Positioning on the y-axis reflects the vendor’s current capabilities and portfolio of services and how well aligned the vendor is to customer needs. The capabilities category focuses on the capabilities of the company and product today, here, and now. Under this category, IDC analysts will look at how well a vendor is building/delivering capabilities that enable it to execute its chosen strategy in the market.

Positioning on the x-axis, or strategies axis, indicates how well the vendor’s future strategy aligns with what customers will require in three to five years. The strategies category focuses on high-level decisions and underlying assumptions about offerings, customer segments, and business and go-to-market plans for the next three to five years.

The size of the individual vendor markers in the IDC MarketScape represents the market share of each individual vendor within the specific market segment being assessed. 

IDC MarketScape Methodology

IDC MarketScape criteria selection, weightings, and vendor scores represent well-researched IDC judgment about the market and specific vendors. IDC analysts tailor the range of standard characteristics by which vendors are measured through structured discussions, surveys, and interviews with market leaders, participants, and end users. Market weightings are based on user interviews, buyer surveys, and the input of IDC experts in each market. IDC analysts base individual vendor scores, and ultimately vendor positions on the IDC MarketScape, on detailed surveys and interviews with the vendors, publicly available information, and end-user experiences to provide an accurate and consistent assessment of each vendor’s characteristics, behavior, and capability.

Market Definition

IDC defines a computer vision (CV) software platform as a set of commercialized software tools and technologies that enable customers to design, train, build, validate, deploy, and manage CV artificial intelligence/machine learning (AI/ML) models. These models, when deployed, can derive data-based insights and inferences from unstructured images, videos, and/or sensor data (e.g., lidar, radar, hyperspectral). 
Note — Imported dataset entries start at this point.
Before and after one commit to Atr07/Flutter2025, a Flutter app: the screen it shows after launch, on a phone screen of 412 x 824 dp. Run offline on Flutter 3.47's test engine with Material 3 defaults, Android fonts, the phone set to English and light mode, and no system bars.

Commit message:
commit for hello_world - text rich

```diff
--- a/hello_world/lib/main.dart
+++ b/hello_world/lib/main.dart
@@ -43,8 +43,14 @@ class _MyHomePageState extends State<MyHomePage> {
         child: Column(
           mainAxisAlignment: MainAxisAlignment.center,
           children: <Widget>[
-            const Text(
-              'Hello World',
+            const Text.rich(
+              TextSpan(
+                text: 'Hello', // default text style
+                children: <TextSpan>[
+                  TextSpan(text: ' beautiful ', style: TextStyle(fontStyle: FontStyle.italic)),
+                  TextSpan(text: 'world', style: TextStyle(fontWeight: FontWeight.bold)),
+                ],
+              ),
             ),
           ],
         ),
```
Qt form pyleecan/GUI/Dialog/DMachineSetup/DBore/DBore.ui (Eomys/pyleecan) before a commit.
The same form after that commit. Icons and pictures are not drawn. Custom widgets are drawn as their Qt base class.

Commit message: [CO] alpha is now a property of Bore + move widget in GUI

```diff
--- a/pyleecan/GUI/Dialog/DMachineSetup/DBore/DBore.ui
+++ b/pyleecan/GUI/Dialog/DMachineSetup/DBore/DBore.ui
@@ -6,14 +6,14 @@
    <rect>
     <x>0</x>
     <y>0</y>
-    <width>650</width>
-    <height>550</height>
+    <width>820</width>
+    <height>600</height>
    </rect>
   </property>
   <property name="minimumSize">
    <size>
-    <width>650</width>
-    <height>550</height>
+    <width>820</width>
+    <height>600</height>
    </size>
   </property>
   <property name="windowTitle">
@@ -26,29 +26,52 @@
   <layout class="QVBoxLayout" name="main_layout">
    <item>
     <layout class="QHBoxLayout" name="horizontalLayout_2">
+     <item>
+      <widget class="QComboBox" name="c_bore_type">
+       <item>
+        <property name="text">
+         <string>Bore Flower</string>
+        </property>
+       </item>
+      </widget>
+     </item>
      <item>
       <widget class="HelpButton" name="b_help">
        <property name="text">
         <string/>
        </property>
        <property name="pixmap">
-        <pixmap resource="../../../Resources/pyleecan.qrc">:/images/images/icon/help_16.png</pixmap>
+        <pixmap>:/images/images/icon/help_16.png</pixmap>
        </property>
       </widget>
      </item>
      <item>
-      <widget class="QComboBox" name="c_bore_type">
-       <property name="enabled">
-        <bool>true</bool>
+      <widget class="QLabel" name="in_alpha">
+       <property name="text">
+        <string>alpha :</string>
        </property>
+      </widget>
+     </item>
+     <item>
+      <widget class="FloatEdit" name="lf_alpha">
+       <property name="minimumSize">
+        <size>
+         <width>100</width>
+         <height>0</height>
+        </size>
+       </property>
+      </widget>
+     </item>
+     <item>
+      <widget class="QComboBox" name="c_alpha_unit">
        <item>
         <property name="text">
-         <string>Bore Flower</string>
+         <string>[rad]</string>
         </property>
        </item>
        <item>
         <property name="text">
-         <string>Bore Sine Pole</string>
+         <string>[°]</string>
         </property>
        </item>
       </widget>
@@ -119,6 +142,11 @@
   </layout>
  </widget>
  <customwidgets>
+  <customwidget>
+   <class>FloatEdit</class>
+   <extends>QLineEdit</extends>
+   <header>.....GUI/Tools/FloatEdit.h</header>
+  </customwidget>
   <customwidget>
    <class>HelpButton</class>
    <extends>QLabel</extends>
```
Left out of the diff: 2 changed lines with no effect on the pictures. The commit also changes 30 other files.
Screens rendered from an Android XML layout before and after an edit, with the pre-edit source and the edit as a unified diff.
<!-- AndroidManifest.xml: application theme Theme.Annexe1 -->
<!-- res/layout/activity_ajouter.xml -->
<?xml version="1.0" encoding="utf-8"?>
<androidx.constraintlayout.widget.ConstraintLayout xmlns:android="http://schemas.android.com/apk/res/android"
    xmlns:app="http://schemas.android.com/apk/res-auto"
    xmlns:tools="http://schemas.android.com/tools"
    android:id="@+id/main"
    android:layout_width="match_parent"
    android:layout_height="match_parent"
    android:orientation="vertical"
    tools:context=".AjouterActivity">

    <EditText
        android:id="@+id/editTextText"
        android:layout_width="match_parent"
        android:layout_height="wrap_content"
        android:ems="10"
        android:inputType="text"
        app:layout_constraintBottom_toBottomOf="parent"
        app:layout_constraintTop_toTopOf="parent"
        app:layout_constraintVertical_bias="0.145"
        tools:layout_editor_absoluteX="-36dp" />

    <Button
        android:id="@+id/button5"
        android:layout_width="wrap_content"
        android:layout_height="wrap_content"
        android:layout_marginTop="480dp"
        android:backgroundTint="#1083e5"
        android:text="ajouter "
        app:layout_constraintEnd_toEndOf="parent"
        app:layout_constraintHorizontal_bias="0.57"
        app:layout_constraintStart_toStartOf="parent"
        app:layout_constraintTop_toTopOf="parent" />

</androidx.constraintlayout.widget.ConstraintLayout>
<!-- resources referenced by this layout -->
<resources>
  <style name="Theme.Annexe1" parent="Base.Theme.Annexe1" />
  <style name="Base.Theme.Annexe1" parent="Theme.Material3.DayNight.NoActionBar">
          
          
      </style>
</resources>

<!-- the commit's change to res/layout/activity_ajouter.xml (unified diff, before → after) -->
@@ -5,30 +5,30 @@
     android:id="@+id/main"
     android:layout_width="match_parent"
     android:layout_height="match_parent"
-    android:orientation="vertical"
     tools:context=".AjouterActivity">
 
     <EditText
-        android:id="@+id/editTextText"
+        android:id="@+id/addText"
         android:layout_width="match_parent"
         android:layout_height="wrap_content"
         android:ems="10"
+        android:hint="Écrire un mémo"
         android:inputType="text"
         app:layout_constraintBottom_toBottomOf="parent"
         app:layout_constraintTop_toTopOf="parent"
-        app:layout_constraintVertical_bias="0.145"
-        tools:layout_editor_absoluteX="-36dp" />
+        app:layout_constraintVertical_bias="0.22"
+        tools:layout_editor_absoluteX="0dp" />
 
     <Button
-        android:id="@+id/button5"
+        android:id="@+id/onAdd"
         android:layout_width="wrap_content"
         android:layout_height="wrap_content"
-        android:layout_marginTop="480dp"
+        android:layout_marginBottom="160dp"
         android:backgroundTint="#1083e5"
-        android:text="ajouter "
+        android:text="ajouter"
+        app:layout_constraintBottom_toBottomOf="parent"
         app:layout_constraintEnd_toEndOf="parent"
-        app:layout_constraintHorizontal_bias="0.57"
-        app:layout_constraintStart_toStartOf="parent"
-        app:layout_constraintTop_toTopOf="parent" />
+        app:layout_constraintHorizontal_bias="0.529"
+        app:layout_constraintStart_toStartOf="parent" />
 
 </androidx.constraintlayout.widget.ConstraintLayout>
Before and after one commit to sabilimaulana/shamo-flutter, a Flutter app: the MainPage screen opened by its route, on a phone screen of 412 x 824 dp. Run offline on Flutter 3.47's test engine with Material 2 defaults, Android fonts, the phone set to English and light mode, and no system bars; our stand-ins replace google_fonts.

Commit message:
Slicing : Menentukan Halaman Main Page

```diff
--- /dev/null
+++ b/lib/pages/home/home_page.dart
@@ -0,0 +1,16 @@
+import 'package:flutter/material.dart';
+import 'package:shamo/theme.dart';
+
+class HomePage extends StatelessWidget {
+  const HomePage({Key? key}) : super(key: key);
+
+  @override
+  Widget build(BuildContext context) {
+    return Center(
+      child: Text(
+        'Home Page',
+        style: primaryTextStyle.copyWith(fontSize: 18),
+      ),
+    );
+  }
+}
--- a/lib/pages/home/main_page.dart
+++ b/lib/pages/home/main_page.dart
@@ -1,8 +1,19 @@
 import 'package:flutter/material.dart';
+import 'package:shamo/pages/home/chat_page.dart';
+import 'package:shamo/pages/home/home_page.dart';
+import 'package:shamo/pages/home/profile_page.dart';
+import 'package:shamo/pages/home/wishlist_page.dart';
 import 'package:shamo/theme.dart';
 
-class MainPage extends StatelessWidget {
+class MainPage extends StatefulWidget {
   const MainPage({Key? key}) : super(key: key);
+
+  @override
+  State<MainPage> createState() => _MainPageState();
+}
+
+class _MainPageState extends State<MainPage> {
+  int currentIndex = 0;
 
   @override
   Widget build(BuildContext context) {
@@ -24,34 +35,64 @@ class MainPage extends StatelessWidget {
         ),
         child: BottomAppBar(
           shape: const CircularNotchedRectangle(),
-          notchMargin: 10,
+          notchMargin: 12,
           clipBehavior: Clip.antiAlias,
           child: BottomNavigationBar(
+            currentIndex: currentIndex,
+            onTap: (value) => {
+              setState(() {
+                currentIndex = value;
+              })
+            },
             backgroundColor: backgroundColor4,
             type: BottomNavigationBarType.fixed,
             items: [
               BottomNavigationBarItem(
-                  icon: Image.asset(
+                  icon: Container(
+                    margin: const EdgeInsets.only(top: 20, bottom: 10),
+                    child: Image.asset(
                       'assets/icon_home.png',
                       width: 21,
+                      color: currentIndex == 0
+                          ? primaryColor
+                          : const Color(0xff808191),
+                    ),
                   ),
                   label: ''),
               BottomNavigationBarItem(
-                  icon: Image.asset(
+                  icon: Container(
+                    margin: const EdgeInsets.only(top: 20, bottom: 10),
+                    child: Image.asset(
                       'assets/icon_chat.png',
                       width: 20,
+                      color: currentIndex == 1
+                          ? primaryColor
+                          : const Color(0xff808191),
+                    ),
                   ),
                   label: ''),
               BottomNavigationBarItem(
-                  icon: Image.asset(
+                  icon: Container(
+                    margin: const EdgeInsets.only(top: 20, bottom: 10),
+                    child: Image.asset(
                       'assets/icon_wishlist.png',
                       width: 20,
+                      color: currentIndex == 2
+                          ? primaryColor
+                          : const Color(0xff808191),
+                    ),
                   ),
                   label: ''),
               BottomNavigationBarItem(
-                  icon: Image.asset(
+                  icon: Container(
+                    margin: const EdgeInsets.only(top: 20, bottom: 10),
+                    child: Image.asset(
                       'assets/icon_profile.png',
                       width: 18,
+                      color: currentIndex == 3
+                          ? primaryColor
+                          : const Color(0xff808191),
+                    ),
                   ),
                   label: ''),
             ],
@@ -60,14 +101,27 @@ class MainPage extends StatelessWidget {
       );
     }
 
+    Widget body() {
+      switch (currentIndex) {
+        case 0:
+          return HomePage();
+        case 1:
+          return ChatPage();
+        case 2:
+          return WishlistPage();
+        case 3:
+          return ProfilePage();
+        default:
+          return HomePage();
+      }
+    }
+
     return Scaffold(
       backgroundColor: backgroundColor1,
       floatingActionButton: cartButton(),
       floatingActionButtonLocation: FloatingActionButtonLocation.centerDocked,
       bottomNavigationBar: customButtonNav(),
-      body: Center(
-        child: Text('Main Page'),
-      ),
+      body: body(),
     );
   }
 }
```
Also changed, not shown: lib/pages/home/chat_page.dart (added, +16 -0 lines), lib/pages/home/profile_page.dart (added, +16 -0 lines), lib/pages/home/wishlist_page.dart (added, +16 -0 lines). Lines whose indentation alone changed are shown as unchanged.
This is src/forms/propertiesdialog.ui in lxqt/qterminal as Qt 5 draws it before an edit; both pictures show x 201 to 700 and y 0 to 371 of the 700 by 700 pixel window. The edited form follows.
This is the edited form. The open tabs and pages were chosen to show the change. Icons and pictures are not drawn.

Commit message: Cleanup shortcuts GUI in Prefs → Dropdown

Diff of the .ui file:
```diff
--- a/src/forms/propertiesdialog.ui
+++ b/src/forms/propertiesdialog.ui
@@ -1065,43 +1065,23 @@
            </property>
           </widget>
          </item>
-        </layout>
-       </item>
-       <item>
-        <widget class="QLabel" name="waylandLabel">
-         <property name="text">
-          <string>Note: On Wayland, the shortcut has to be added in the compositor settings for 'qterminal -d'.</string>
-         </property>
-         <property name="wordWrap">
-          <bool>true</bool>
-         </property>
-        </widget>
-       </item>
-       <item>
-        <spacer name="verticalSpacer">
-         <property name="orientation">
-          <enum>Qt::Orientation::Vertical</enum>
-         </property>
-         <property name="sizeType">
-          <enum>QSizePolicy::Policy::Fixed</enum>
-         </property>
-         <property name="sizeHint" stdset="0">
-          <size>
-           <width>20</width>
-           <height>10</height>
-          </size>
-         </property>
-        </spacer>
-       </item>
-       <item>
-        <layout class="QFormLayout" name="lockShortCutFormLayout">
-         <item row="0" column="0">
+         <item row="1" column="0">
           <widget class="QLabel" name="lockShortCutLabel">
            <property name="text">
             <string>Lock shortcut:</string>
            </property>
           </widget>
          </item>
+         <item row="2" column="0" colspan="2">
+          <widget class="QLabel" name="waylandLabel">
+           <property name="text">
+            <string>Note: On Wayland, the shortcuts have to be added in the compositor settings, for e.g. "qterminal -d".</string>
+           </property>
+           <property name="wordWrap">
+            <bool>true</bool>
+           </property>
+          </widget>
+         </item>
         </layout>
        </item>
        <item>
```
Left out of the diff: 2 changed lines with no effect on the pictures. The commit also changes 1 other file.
General-purpose software platforms are defined as platforms purposely designed to support the broadest range of potential use cases. Although these platforms may contain specialized functions and integrations for a given domain, vertical, or use case, these general-purpose platforms should include capabilities that can broadly address or be applied to most, if not all, use cases.

Related Research

  • Worldwide Computer Vision AI Software Tools and Technologies Market Shares, 2021: Strong Market Growth Paired with Persistent Supplier Fragmentation (IDC #US49569422, August 2022)
  • Worldwide Computer Vision AI Software Tools and Technologies Forecast, 2022–2026 (IDC #US49261222, July 2022)
  • Worldwide Intelligent Document Processing Market Shares, 2021: Modernizing Process Workflows (IDC #US47774022, June 2022)
  • Worldwide Intelligent Document Processing Forecast, 2022–2026 (IDC #US47773922, June 2022)
  • IDC Market Glance: Computer Vision AI Software Tools and Technologies, 4Q21 (IDC #US47737021, October 2021)

IDC MarketScape: Worldwide General-Purpose Computer Vision AI Software Platforms 2022 Vendor Assessment